Those turning 20 this year in Japan have known only an economy of falling prices. What damage have two decades of deflation, anaemic wage growth and lower job security done to their ambitions?
With the magnificent Meiji shrine behind them, kimono brocades catching the sun and their coming-of-age ceremony about to begin in the Shibuya district of Tokyo, seven Japanese friends hold an urgent meeting, mobile phones in hand. Thumbs move in a blur as staff urge them to hurry inside.
Rival thrift sites flicker across screens. One of the group shouts in triumph: If they get to the restaurant by 3pm with the right coupons, they will save 1,220 yen (S$15) collectively on the after-party bill.
They agree and dash into the hall.
Everyone can relax now, one of them explains, because money has been saved.
This generation of 20-year-olds celebrating their coming of age across the country is the first to have lived their entire lives with the economy in a broad state of deflation. They think small. They trust only with caution. They see the future as a string of cash-draining emergencies.
This year's celebrants, born in 1995 and 1996, are the first to have spent their entire journey to adulthood in an economy of mostly falling consumer prices.
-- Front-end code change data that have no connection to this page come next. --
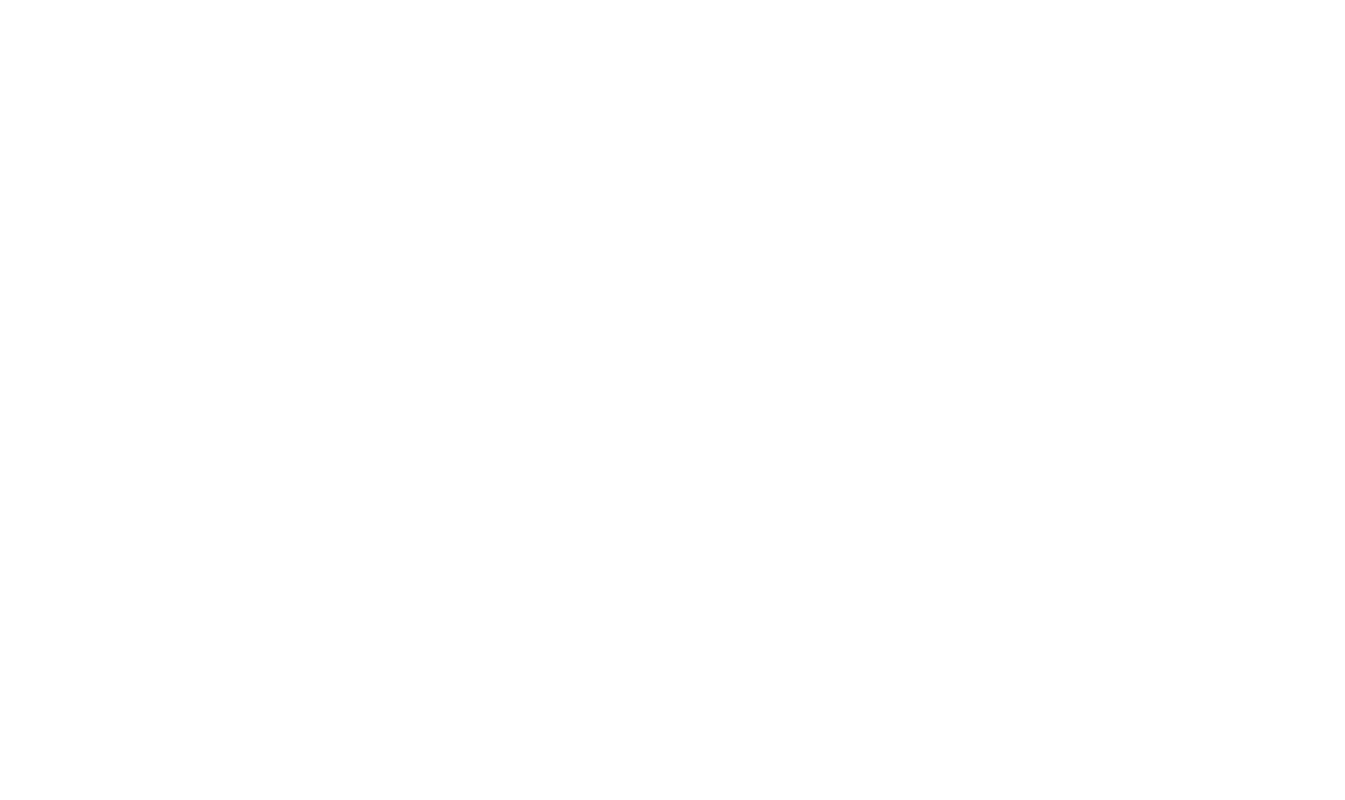
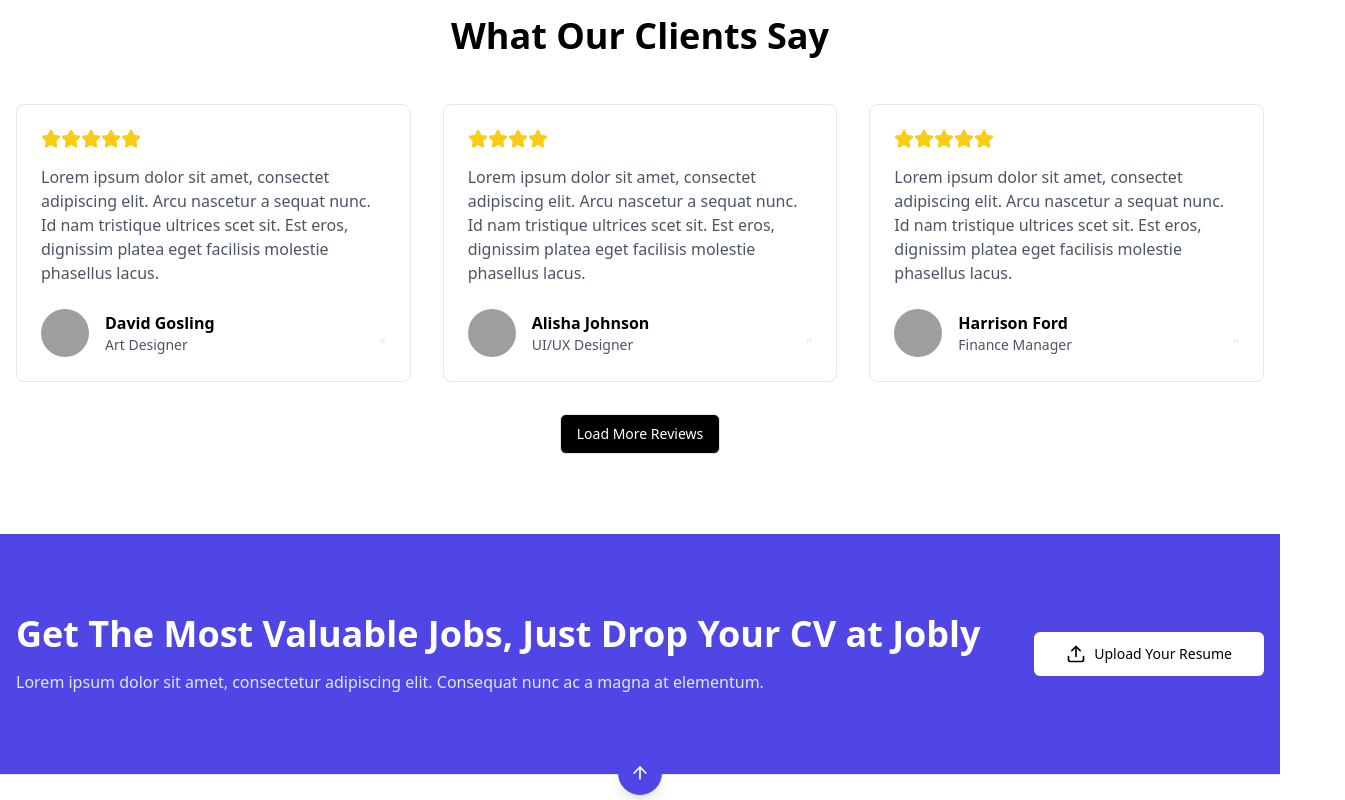
Before and after one commit to ShamiKantMourya/job_portal, a React (Vite) app: page / in a window 1280 px wide. Shown: the part 2800-3600 px from the top of the page, 1345 px wide, since content can reach past the window. Before the commit the page ends 2736 px from the top, so only its background shows below. Built offline with nearby package versions, Linux system fonts and the light colour scheme; grey boxes are pictures that could not be loaded.

Commit message:
homepage

```diff
--- a/src/Pages/Homepage.tsx
+++ b/src/Pages/Homepage.tsx
@@ -3,9 +3,9 @@ import Header from "../components/Header";
 import JobCategories from "../components/JobCategories";
 import FeaturedJob from "../components/FeaturedJob";
 import BlogContainer from "../components/BlogContainer";
-// import Testimonials from "../components/Testimonials";
-// import ResumeBox from "../components/ResumeBox";
-// import Footer from "../components/Footer";
+import Testimonials from "../components/Testimonials";
+import ResumeBox from "../components/ResumeBox";
+import Footer from "../components/Footer";
 
 const Homepage: React.FC = () => {
   return (
@@ -14,9 +14,9 @@ const Homepage: React.FC = () => {
       <JobCategories />
       <FeaturedJob />
       <BlogContainer />
-      {/* <Testimonials /> */}
-      {/* <ResumeBox /> */}
-      {/* <Footer /> */}
+      <Testimonials />
+      <ResumeBox />
+      <Footer />
     </main>
   );
 };
```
Their lives have been so infused by the phenomenon that several say deflation - one of the main obstacles to growth through the 2000s - has evolved into a source of low-level apprehension that limits ambition.
source by straitstimes